The following drug information is obtained from various newswires, published
medical journal articles, and medical conference presentations.
Prilosec has been approved as a short-term treatment for active
benign gastric ulcers.
The first of a class of medications called proton pump
inhibitors, Prilosec targets acid production at its source, slowing
production of acid from the cells of the stomach lining.
In clinical trials of subject’s with endoscopically diagnosed
gastric ulcer, 85% of subjects with ulcers healed at week eight
Prilosec is generally well tolerated; side effects, which are
usually mild and transient, include headache, diarrhea, abdominal
pain, and nausea.
An ulcer is a lesion that forms in the lining of the stomach or
the duodenum (the upper part of the small intestine). Recent
research shows that most gastric ulcers develop as a result of
infection with bacteria called Helicobacter pylori (H. pylori). The
bacteria produces substances that weaken the stomach's

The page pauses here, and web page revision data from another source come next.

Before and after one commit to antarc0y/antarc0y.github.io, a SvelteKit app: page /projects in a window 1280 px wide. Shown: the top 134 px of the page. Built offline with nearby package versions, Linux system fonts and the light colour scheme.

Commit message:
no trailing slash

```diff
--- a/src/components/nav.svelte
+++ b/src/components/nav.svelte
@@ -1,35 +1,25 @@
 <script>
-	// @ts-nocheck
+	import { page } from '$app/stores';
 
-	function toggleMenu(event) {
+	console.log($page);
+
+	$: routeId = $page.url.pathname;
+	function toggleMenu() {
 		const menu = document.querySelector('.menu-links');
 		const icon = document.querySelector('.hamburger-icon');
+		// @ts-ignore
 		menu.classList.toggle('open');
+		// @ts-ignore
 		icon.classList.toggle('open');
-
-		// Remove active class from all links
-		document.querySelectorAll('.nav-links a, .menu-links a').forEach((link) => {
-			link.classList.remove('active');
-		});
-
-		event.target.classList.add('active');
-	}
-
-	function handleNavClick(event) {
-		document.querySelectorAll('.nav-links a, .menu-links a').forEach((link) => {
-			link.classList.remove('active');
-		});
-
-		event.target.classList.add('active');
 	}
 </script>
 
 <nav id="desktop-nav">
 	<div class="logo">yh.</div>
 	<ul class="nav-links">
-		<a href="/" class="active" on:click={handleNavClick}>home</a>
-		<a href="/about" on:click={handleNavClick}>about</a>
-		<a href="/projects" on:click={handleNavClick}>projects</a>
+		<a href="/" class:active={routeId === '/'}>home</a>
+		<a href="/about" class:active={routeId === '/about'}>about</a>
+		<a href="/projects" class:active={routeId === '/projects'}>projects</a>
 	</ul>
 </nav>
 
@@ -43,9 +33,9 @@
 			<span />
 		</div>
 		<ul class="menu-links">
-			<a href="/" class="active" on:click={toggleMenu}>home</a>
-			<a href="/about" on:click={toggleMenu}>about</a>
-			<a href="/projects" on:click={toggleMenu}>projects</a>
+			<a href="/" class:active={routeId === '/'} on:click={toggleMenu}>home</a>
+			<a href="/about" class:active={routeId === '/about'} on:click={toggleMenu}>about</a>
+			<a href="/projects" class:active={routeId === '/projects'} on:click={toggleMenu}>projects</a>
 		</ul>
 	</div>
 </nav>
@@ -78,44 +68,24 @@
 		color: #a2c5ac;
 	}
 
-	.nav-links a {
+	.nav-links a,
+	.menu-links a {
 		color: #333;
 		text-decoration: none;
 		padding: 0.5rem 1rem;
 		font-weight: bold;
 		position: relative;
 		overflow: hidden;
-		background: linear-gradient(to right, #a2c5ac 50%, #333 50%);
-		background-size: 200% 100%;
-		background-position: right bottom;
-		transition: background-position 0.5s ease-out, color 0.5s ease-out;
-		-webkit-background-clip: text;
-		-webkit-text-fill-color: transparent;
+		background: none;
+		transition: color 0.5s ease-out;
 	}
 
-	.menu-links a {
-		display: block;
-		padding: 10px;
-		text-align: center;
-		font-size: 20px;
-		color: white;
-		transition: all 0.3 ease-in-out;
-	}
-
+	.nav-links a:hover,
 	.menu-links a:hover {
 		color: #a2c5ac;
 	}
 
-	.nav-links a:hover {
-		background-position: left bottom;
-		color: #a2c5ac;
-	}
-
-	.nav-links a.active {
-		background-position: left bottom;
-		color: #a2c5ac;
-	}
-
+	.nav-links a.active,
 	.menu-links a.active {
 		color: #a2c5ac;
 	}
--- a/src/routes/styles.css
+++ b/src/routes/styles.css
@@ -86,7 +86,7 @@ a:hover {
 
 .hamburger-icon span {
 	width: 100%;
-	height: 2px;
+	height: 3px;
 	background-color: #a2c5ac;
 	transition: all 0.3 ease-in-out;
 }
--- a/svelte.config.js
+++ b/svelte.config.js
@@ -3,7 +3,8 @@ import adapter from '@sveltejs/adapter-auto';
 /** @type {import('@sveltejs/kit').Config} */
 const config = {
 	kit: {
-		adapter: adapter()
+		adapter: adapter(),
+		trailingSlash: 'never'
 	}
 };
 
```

protective mucus and make the stomach more susceptible to damaging
effects of acid and pepsin.
Gastric ulcers are found throughout the stomach, but most

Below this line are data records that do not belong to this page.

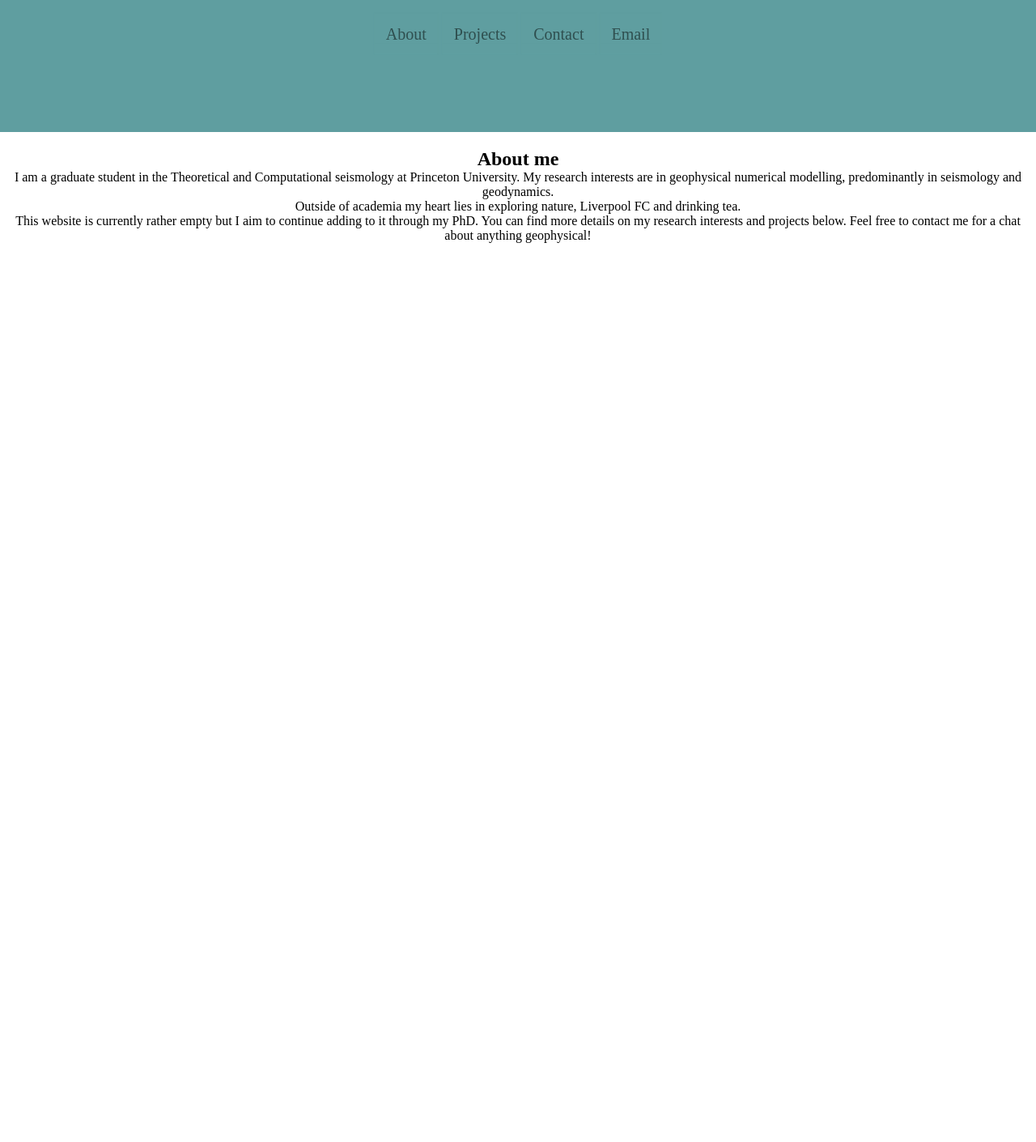
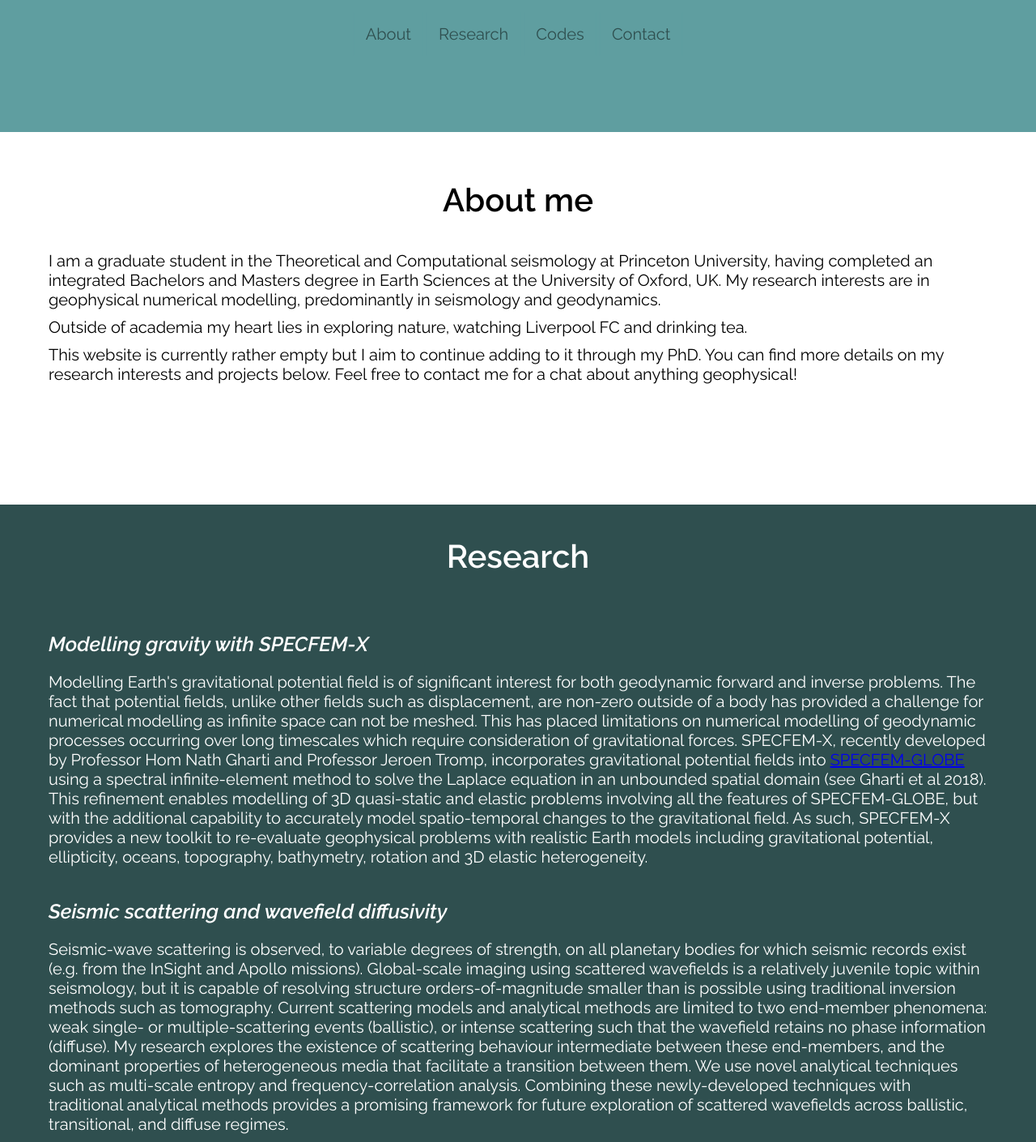
Before and after one commit to williameaton/web, a plain HTML site: page index.html in a window 1280 px wide. Shown: the part 637-2047 px from the top of the page at 81% size. Before the commit the page ends 937 px from the top, so only its background shows below. Drawn offline with Linux system fonts and the light colour scheme.

Commit message:
Update about,research

```diff
--- a/index.html
+++ b/index.html
@@ -5,9 +5,16 @@
         <meta name="viewport" content="width=device-width, initial-scale=1.0">
 
         <title>
-            W EATON WEBSITE
+            Will Eaton
         </title>
         <link rel="stylesheet" href="style.css">
+
+        <!---Add fonts: -->
+        <link rel="preconnect" href="https://fonts.googleapis.com">
+        <link rel="preconnect" href="https://fonts.gstatic.com" crossorigin>
+        <link href="https://fonts.googleapis.com/css2?family=Raleway:ital,wght@0,100;0,400;0,600;1,100;1,400;1,600&display=swap" rel="stylesheet">
+
+
     </head>
 
     <body>
@@ -59,7 +66,7 @@
             <!--Title bit with name/group-->
             <div class="intro-title">
                 <h1>Will Eaton</h1>
-                <p>Graduate Student in Computational and Theoretical Seismology <br> Princeton University</p>
+                <p> <br> Graduate Student in Computational and Theoretical Seismology <br> Princeton University</p>
             </div>
 
 
@@ -72,9 +79,9 @@
                     <!--Create unordered list-->
                     <ul>
                         <li> <a href=""> About</a> </li>
-                        <li> <a href=""> Projects</a> </li>
+                        <li> <a href=""> Research</a> </li>
+                        <li> <a href=""> Codes</a> </li>
                         <li> <a href=""> Contact</a> </li>
-                        <li> <a href=""> Email</a> </li>
 
                     </ul>
                 </div>
@@ -90,11 +97,11 @@
                 About me
             </h1>
             <p>
-                I am a graduate student in the Theoretical and Computational seismology at Princeton University. My research interests are in geophysical numerical modelling, predominantly in seismology and geodynamics.
+                I am a graduate student in the Theoretical and Computational seismology at Princeton University, having completed an integrated Bachelors and Masters degree in Earth Sciences at the University of Oxford, UK. My research interests are in geophysical numerical modelling, predominantly in seismology and geodynamics.
             </p>
 
             <p>
-                Outside of academia my heart lies in exploring nature, Liverpool FC and drinking tea.
+                Outside of academia my heart lies in exploring nature, watching Liverpool FC and drinking tea.
             </p>
 
             <p>
@@ -104,6 +111,29 @@
         </section>
 
 
+        <section class="research-section">
+            <h1>
+                Research
+            </h1>
+
+
+            <h2>
+                Modelling gravity with SPECFEM-X
+            </h2>
+            <p> Modelling Earth's gravitational potential field is of significant interest for both geodynamic forward and inverse problems. The fact that potential fields, unlike other fields such as displacement, are non-zero outside of a body has provided a challenge for numerical modelling as infinite space can not be meshed. This has placed limitations on numerical modelling of geodynamic processes occurring over long timescales which require consideration of gravitational forces.
+                SPECFEM-X, recently developed by Professor Hom Nath Gharti and Professor Jeroen Tromp, incorporates gravitational potential fields into <a href="https://geodynamics.org/cig/software/specfem3d_globe/"> SPECFEM-GLOBE</a> using a spectral infinite-element method to solve the Laplace equation in an unbounded spatial domain (see Gharti et al 2018). This refinement enables modelling of 3D quasi-static and elastic problems involving all the features of SPECFEM-GLOBE, but with the additional capability to accurately model spatio-temporal changes to the gravitational field. As such, SPECFEM-X provides a new toolkit to re-evaluate geophysical problems with realistic Earth models including gravitational potential, ellipticity, oceans, topography, bathymetry, rotation and 3D elastic heterogeneity. </p>
+
+            <h2>
+                Seismic scattering and wavefield diffusivity
+            </h2>
+            <p>Seismic-wave scattering is observed, to variable degrees of strength, on all planetary bodies for which seismic records exist (e.g. from the InSight and Apollo missions). Global-scale imaging using scattered wavefields is a relatively juvenile topic within seismology, but it is capable of resolving structure orders-of-magnitude smaller than is possible using traditional inversion methods such as tomography. Current scattering models and analytical methods are limited to two end-member phenomena: weak single- or multiple-scattering events (ballistic), or intense scattering such that the wavefield retains no phase information (diffuse). My research explores the existence of scattering behaviour intermediate between these end-members, and the dominant properties of heterogeneous media that facilitate a transition between them.
+                We use novel analytical techniques such as multi-scale entropy and frequency-correlation analysis. Combining these newly-developed techniques with traditional analytical methods provides a promising framework for future exploration of scattered wavefields across ballistic, transitional, and diffuse regimes. </p>
+
+        </section>
+
+
+
+
 
 
     </body>
--- a/style.css
+++ b/style.css
@@ -1,6 +1,7 @@
 *{
     margin: 0;
     padding: 0;
+    font-family: 'Raleway', sans-serif;
 }
 
 .title-section{
@@ -141,3 +142,70 @@ NOTE I CHANGED THE profile pic div to a bullet list with the same format as the
     text-align: center;
     padding-top: 20px ;
 }
+
+
+
+
+/* About Section*/
+
+.about-section{
+    min-height: 50vh;
+    width: 100%;
+    background-color:white;
+    background-size: cover;
+    background-position: center;
+    position: relative;
+    padding-bottom: 40px;
+}
+
+.about-section h1{
+    padding-top: 40px;
+    padding-bottom: 40px;
+
+    font-size: 40px;
+}
+
+.about-section p{
+    text-align: left;
+    padding: 0px 60px 10px 60px ;
+    font-size: 20px;
+}
+
+
+
+/*Research Section*/
+.research-section{
+min-height: 70vh;
+    width: 100%;
+    background-color: darkslategray;
+    background-size: cover;
+    background-position: center;
+    position: relative;
+    color: white;
+}
+
+
+.research-section h1{
+    padding-top: 40px;
+    padding-bottom: 40px;
+    text-align: center;
+    font-size: 40px;
+}
+
+.research-section h2{
+    padding-top: 30px;
+    padding-bottom: 20px;
+    padding-left: 60px;
+    padding-right: 60px;
+
+    text-align: left;
+    font-size: 25px;
+    font-style: italic;
+
+}
+
+.research-section p{
+    text-align: left;
+    padding: 0px 60px 10px 60px ;
+    font-size: 20px;
+}
```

commonly along the lesser curvature of the stomach. They tend to be
larger in size and carry a higher mortality rate than duodenal

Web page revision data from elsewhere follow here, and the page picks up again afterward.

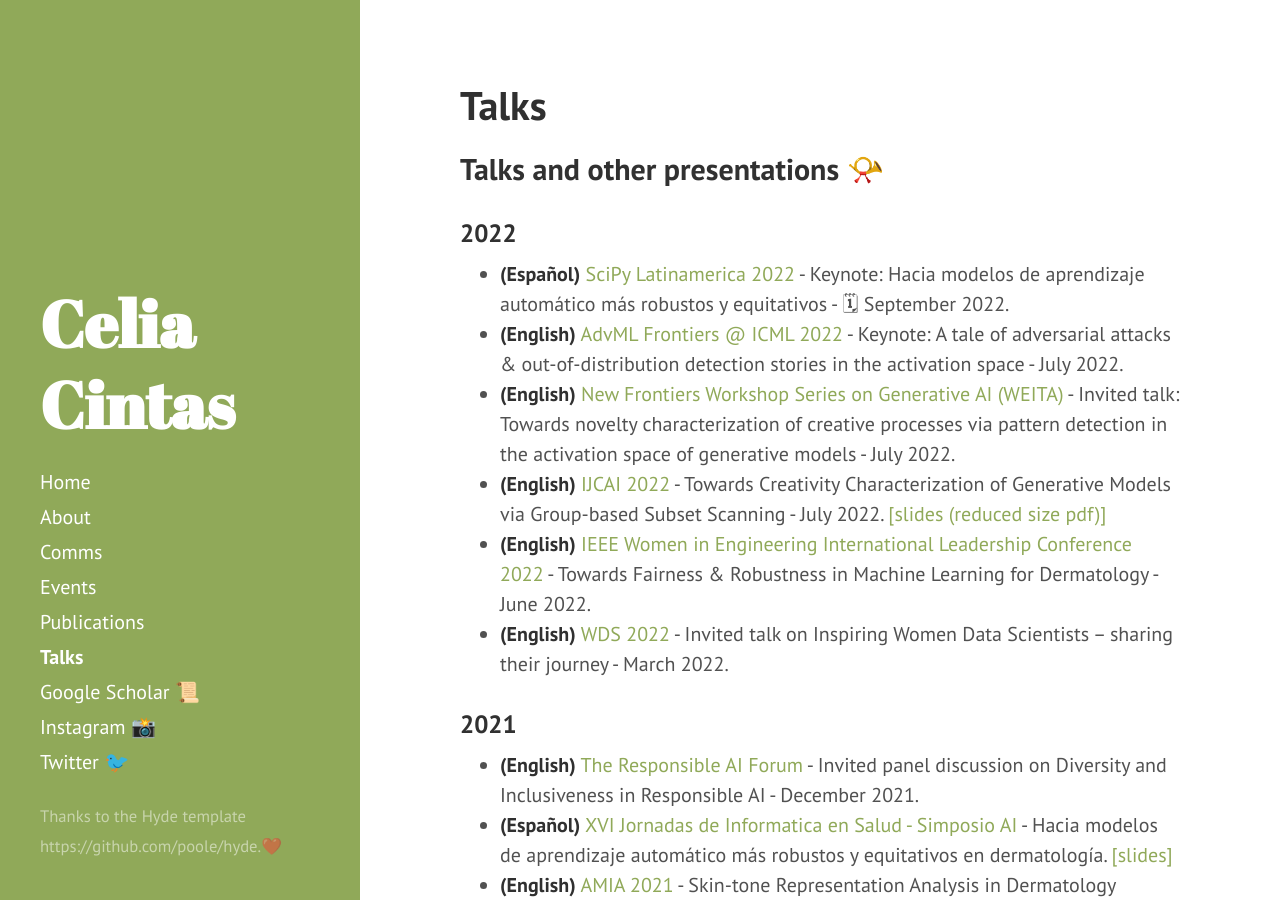
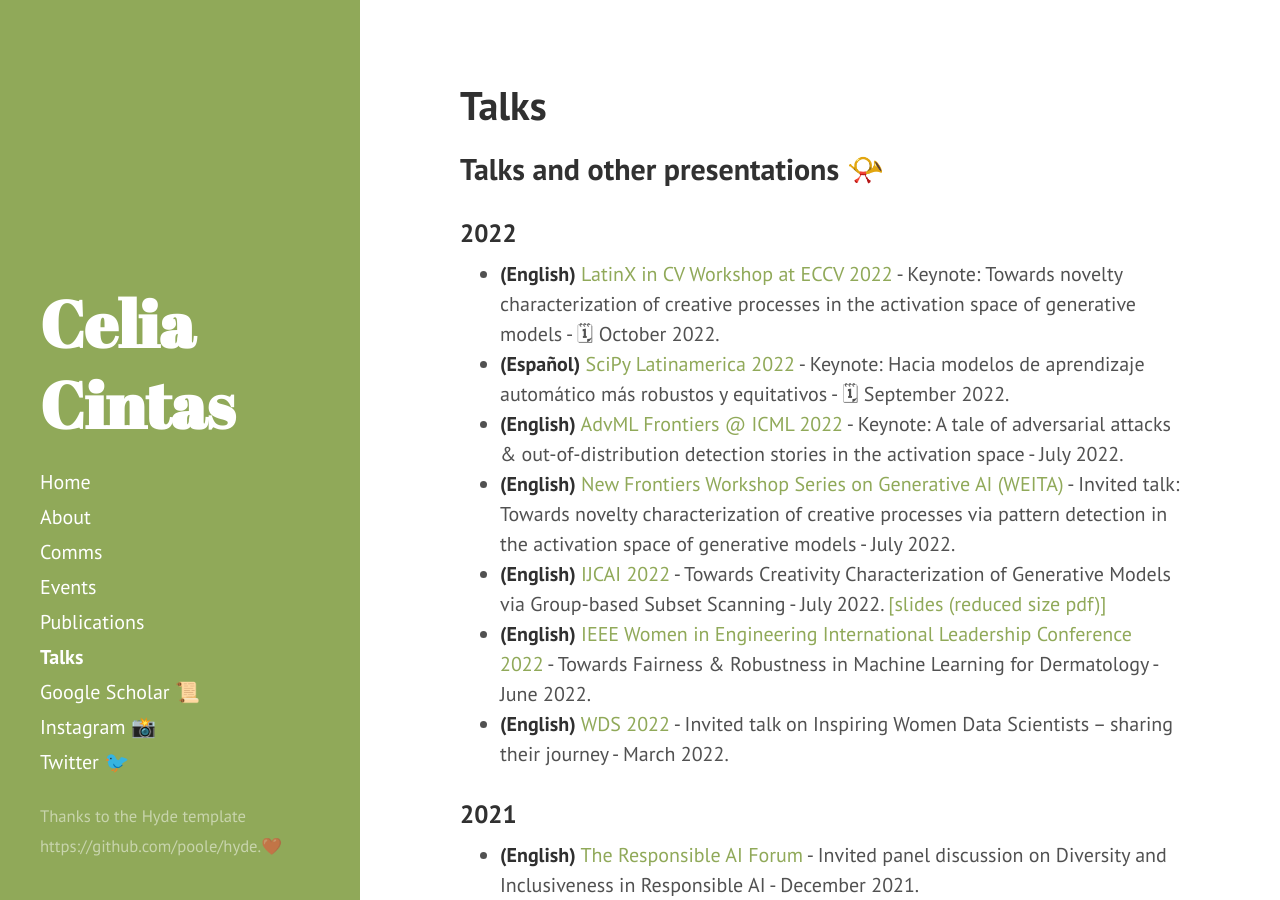
Before and after one commit to celiacintas/celiacintas.github.io, a Jekyll site: the page built from talks.md, in a window 1280 px wide and 900 px high. Built offline with Jekyll 4.4.1, drawn with Linux system fonts in a browser that asks for light colours.

Commit message:
Update talks.md

```diff
--- a/talks.md
+++ b/talks.md
@@ -7,6 +7,7 @@ title: Talks
 
 
 ### 2022
+* **(English)** [LatinX in CV Workshop at ECCV 2022](https://www.latinxinai.org/events/eccv-2022) - Keynote: Towards novelty characterization of creative processes in the activation space of generative models - 🗓 October 2022.
 * **(Español)** [SciPy Latinamerica 2022](https://pythoncientifico.ar/) - Keynote: Hacia modelos de aprendizaje automático más robustos y equitativos -  🗓 September 2022.
 * **(English)** [AdvML Frontiers @ ICML 2022](https://advml-frontier.github.io/) - Keynote: A tale of adversarial attacks & out-of-distribution detection stories in the activation space - July 2022.
 * **(English)** [New Frontiers Workshop Series on Generative AI (WEITA)](https://www.esb.tn/weita/?fbclid=IwAR2wIiVmkYBRK4oaJ4ZBbUvXLzerfU-S9flvWadp1LP7LlfaBkZO2w3gnbI) - Invited talk: Towards novelty characterization of creative processes via pattern detection in the activation space of generative models - July 2022.
```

About 20 million Americans develop at least one peptic ulcer
during their lifetime. Each year, ulcers affect about five million
people, with more than one million hospitalized for the
In addition to the indication for gastric ulcers, Prilosec is
also used as short-term treatment of duodenal ulcers, erosive
esophagitis, and poorly responsive symptomatic gastroesophageal
reflux disease. It is also indicated to maintain healing of erosive
esophagitis, and for the long-term treatment of pathological
hypersecretory conditions, including Zollinger-Ellison